Indie

All The Best New Indie Music From This Week

Indie music has grown to include so much. It’s not just music that is released on independent labels, but speaks to an aesthetic that deviates from the norm and follows its own weirdo heart. It can come in the form of rock music, pop, or folk. In a sense, it says as much about the people that are drawn to it as it does about the people that make it.

Every week, Uproxx is rounding up the very best of the indie releases from the past seven days. This week we got another new Tame Impala track, a creepy Soccer Mommy single from a horror movie soundtrack, and the debut solo album from Camp Cope’s Georgia Maq.

While we’re at it, if you want more music recommendations curated by Steven Hyden delivered directly to your inbox every week, sign up for the Indie Mixtape newsletter.

Georgia Maq — Pleaser

Best known as the frontperson of Australian indie darlings Camp Cope, Georgia Maq took fans by surprise with the sudden release of a solo album that, well, doesn’t sound very much like Camp Cope at all. Guitars are sparse on Pleaser, instead utilizing synths and electronic drums to show a whole new side of the artist. It’s an exciting new entry in George Maq’s discography, and with any luck, we’ll start to see some of these sounds seeping into Camp Cope’s next record.

Tame Impala — “Posthumous Forgiveness”

Tame Impala’s new album is called The Slow Rush and that’s exactly what it’s felt like getting to release. The band has shared no shortage of advance tracks (four as of this writing), and all of them illustrate why Kevin Parker’s project has become one of the most in-demand artists of the late 2010s. On “Posthumous Forgiveness,” the latest entry to the Tame Impala catalogue, Kevin Parker reconciles through song with his estranged father “who passed away in 2009 from skin cancer, at 61 years old,” writes Derrick Rossignol for Uproxx.

Soccer Mommy — “Feed”

Sophie Allison wrote the latest Soccer Mommy track specifically for inclusion on The Turning‘s soundtrack, which also includes Courtney Love, Mitski, Kim Gordon, Alice Glass, Vagabon, Empress Of, Kali Uchis, Warpaint, Cherry Glazerr, and more.
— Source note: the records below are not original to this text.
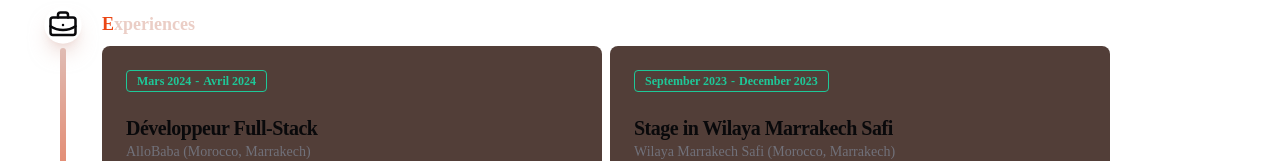
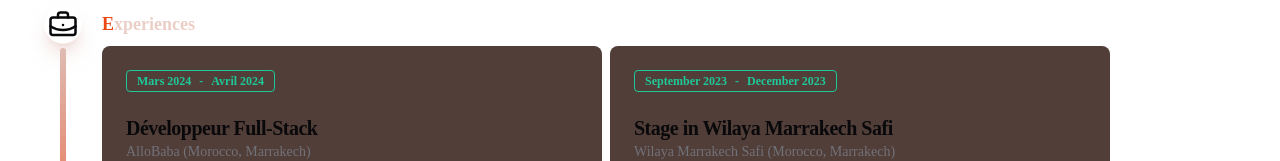
Before and after one commit to ilorez/portfolio, a Next.js app: page / in a window 1280 px wide. Shown: the part 1571-1732 px from the top of the page. Built offline with nearby package versions, Linux system fonts and the light colour scheme.

Commit message:
refactor: Update ExperienceCard component to use more descriptive class name

```diff
--- a/components/global/ExperieceCard.tsx
+++ b/components/global/ExperieceCard.tsx
@@ -39,7 +39,7 @@ const ExperienceCard = ({
   return (
     <Card className="w-[500px] max-w-[500px] bg-i-experience-bg flex flex-col gap-2 border-none shadow-none outline-none">
       <CardHeader className="w-full flex flex-col gap-4">
-        <Badge variant="outline" className="w-fit flex gap-1 text-i-experience-date border-i-experience-date rounded-sm">
+        <Badge variant="outline" className="w-fit flex gap-2 text-i-experience-date border-i-experience-date rounded-sm">
           <span>{start_date}</span><span>-</span><span>{end_date}</span>
         </Badge>
         <div className="w-full flex flex-col">
```
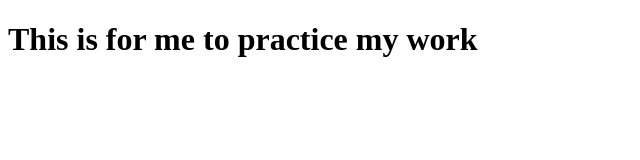
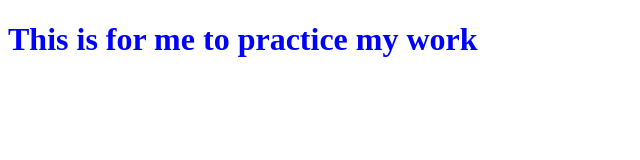
Before and after one commit to hilmimallick/practice-1, a plain HTML site: page index.html in a window 1280 px wide. Shown: the whole page, without its empty margins (0-640 px from the left). Drawn offline with Linux system fonts and the light colour scheme.

Commit message:
added style sheet

```diff
--- a/index.html
+++ b/index.html
@@ -1,6 +1,7 @@
 <!DOCTYPE html>
 <html lang="en">
 <head>
+    <link rel="stylesheet" href="./styles.css" />
     <meta charset="UTF-8">
     <meta http-equiv="X-UA-Compatible" content="IE=edge">
     <meta name="viewport" content="width=device-width, initial-scale=1.0">
--- /dev/null
+++ b/styles.css
@@ -0,0 +1,3 @@
+h1{
+    color: blue
+}
```
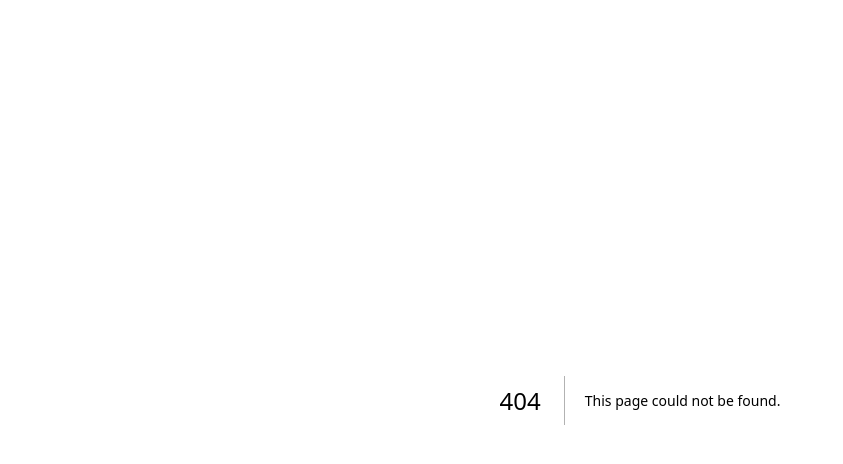
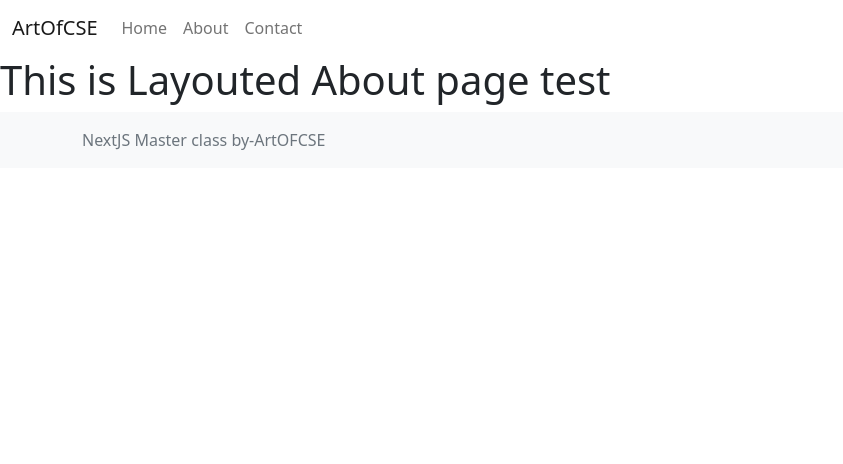
Before and after one commit to rajibcsit/Next-JS-Crash-Course, a Next.js app: page /about in a window 1280 px wide. Before the commit this address had no page. Shown: the top 464 px of the page, without its empty margins (0-843 px from the left). Built offline with nearby package versions, Linux system fonts and the light colour scheme.

Commit message:
create Layout

```diff
--- /dev/null
+++ b/component/Layout.js
@@ -0,0 +1,16 @@
+import Footer from "./footer";
+import Header from "./header";
+
+function Layout({ children }) {
+  return (
+    <div>
+      <>
+        <Header />
+        {children}
+        <Footer />
+      </>
+    </div>
+  );
+}
+
+export default Layout;
--- a/pages/_app.js
+++ b/pages/_app.js
@@ -1,10 +1,13 @@
 import "bootstrap/dist/css/bootstrap.css";
+import Layout from "../component/layout";
 import "../styles/globals.css";
 
 export default function App({ Component, pageProps }) {
   return (
     <>
-      <Component {...pageProps} />
+      <Layout>
+        <Component {...pageProps} />
+      </Layout>
     </>
   );
 }
--- /dev/null
+++ b/pages/about.js
@@ -0,0 +1,14 @@
+import Footer from "../component/footer";
+import Header from "../component/header";
+
+function About() {
+  return (
+    <div>
+      <>
+        <h1> This is Layouted About page test</h1>
+      </>
+    </div>
+  );
+}
+
+export default About;
```
Also changed, not shown: pages/index.js (+1 -6 lines).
It’s a relatively standard sounding Soccer Mommy song, but then you listen closer to the lyrics and find out that it’s about having your guts pulled out and eaten by a demon. Very chill, very cool.
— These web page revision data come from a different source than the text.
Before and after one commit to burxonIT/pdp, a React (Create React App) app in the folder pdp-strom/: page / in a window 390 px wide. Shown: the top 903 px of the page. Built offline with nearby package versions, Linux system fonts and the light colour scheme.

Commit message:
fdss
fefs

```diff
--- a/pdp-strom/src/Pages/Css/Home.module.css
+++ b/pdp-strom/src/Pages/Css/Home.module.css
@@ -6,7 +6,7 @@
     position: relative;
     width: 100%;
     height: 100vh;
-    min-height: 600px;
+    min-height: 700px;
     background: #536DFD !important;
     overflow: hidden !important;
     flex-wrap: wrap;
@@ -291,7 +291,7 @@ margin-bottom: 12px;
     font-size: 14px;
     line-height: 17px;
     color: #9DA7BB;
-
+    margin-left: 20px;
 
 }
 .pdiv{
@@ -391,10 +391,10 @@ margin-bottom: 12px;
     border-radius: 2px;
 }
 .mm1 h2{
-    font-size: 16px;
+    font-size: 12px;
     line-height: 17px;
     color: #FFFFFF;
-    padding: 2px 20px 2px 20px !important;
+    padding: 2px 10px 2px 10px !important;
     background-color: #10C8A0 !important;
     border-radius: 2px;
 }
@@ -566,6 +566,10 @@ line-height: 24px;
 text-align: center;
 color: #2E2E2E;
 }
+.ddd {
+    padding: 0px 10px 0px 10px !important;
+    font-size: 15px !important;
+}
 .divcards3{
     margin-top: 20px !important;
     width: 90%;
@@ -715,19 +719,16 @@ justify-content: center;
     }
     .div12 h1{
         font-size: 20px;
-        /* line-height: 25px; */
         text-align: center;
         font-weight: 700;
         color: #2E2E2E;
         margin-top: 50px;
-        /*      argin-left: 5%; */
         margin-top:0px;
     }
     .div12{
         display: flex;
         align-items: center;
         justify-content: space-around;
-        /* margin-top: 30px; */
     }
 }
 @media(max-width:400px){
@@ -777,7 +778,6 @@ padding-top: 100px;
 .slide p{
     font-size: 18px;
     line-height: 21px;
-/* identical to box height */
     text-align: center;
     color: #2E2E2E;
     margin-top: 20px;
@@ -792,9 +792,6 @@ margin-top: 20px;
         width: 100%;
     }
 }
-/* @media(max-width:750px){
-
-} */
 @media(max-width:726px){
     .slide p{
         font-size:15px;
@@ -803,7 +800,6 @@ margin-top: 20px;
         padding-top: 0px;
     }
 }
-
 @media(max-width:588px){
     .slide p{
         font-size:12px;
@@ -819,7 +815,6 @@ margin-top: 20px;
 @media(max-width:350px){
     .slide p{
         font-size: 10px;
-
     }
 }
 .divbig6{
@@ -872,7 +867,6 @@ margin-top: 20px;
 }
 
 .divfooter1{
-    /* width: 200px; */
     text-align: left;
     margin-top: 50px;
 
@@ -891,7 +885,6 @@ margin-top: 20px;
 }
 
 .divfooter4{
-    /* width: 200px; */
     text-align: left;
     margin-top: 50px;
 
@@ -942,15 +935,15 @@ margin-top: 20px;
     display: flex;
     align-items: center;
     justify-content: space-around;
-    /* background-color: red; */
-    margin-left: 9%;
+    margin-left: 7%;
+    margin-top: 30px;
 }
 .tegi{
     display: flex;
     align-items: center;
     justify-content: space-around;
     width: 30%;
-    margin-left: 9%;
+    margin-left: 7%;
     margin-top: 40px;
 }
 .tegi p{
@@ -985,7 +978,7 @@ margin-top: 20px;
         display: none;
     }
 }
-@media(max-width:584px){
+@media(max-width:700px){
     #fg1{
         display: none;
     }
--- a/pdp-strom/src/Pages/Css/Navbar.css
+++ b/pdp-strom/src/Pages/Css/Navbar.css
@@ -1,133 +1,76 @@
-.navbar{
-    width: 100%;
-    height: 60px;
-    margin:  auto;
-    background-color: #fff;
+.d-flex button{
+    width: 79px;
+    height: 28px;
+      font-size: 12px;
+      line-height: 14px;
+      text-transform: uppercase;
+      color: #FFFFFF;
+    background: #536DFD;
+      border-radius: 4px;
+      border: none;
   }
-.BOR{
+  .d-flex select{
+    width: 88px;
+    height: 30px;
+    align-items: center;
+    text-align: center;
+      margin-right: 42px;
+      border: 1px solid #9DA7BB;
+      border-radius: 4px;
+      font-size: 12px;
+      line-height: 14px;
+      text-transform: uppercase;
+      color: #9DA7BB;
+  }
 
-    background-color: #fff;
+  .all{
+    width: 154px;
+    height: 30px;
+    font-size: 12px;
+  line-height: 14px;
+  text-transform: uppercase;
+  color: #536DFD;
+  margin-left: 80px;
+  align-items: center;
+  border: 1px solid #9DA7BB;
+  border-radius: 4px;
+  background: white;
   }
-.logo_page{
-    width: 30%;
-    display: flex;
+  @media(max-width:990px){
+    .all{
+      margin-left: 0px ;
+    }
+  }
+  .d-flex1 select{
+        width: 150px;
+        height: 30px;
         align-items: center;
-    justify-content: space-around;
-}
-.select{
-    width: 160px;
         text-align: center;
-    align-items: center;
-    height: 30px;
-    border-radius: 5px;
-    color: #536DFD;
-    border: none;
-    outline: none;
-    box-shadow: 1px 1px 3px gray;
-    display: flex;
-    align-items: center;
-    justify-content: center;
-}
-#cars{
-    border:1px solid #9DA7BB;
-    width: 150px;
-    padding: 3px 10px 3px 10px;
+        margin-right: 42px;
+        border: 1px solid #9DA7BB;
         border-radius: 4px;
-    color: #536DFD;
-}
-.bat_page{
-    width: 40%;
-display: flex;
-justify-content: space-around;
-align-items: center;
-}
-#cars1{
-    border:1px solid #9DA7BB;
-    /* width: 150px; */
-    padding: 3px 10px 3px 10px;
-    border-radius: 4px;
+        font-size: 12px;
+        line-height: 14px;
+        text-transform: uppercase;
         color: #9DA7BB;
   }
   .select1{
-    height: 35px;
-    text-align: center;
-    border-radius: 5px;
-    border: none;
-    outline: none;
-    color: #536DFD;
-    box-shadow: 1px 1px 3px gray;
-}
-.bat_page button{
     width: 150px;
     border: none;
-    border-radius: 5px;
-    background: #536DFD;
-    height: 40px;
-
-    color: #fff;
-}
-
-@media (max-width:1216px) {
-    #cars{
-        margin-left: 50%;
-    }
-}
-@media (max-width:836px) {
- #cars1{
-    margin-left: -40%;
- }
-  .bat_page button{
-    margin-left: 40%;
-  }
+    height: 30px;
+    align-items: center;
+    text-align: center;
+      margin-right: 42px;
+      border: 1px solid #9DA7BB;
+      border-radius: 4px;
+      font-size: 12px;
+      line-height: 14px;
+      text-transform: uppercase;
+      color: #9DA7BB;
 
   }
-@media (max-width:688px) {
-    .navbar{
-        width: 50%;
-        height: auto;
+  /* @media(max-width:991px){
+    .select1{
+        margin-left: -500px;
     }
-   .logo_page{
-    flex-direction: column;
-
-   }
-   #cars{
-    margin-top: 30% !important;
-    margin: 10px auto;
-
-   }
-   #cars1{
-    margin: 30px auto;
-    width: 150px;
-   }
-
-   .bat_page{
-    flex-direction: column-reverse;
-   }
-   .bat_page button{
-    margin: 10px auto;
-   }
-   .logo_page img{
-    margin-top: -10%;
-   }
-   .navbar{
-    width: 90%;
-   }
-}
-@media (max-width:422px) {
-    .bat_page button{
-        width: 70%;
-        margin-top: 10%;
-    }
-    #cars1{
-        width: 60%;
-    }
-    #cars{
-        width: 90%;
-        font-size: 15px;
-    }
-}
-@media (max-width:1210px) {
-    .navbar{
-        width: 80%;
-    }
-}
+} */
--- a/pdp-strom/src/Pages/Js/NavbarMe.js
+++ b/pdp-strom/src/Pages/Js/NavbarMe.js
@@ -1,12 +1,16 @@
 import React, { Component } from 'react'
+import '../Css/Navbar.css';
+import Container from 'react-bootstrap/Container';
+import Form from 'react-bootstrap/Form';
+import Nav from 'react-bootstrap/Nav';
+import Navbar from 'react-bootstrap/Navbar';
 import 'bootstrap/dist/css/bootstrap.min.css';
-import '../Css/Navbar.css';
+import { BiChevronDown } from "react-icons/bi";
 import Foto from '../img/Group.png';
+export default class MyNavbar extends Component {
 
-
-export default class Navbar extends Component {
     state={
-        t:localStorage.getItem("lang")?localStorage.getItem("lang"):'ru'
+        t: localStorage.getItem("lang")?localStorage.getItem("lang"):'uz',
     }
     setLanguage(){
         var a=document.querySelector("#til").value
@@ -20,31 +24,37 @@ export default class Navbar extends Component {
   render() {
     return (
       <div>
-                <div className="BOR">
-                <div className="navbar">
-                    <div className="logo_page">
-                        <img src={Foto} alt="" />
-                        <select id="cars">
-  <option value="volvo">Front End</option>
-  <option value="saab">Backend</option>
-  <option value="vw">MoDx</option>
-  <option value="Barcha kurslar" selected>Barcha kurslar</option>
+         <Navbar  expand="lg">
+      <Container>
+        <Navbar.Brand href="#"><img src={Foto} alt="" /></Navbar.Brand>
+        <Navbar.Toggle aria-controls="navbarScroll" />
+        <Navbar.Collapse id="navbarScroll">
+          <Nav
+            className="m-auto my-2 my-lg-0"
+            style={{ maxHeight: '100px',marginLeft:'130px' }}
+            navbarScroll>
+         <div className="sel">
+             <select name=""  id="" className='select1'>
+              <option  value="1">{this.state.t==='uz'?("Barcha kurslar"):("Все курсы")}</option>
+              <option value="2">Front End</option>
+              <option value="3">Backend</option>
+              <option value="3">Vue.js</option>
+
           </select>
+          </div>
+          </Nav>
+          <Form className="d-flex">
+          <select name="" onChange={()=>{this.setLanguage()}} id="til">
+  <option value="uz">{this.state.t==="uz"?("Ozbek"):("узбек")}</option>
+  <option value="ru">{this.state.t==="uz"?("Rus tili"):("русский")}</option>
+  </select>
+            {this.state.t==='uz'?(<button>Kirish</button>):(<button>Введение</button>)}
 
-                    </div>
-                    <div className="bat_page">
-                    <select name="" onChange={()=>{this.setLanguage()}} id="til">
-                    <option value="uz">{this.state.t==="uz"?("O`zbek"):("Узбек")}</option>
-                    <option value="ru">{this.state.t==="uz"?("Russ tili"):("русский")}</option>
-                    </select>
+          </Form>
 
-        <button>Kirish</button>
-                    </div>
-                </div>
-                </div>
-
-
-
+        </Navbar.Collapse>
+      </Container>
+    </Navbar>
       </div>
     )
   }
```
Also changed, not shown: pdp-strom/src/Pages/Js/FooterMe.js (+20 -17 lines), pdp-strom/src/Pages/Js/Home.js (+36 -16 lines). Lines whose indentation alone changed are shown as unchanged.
Shopping — “Initiative”

Now this is a fun one. With the announcement of their sophomore album All Or Nothing, UK post-punk rockers Shopping shared the bopping new single “Initiative.” Paired with an excellent video, “Initiative” is a track about taking charge of your life. “We found ourselves singing about being true to yourself, in an often binary and belligerent digital age, and reclaiming agency when it feels like our personal freedom and privacy is constantly eroding,” the band said in a press release announcing the album. Consider me excited for the full album.

Squirrel Flower — “Headlights”

With “Headlights,” we now have two sides of Ella O’Connor Williams’s new album under the name Squirrel Flower. While the lead single “Red Shoulder” was a straight-up rock tune, “Headlights” takes a more subdued approach, with jangly, shimmery guitars. It’s a track about a moment of existentialism in the back of the van on tour, and it comes through in the music.

Hinds — “Riding Solo”

Coming to you from sunny Barcelona, Hinds brings you a dramatic demonstration of loneliness with “Riding Solo,” even though it might sound exceptionally cheery. It features an impressively infectious chorus and distorted drum patterns to yield something familiar, yet truly exciting.

John Hopkins & Kelly Lee Owens — “Luminous Spaces”

Ethereal and cinematic, “Luminous Spaces” is one of those tracks that you throw on while driving down a long country road with the starry night sky surrounding you on all sides. Across its nearly eight-minute runtime, the track really makes something special of Kelly Lee Owens’ gorgeous reverb-soaked vocals and truly encapsulating soundscapes, before bursting into a dancing electronic groove, making for a structural likeness to LCD Soundsystem’s “Dance Yrself Clean.”

Some artists covered here are Warner Music artists. Uproxx is an independent subsidiary of Warner Music Group.

×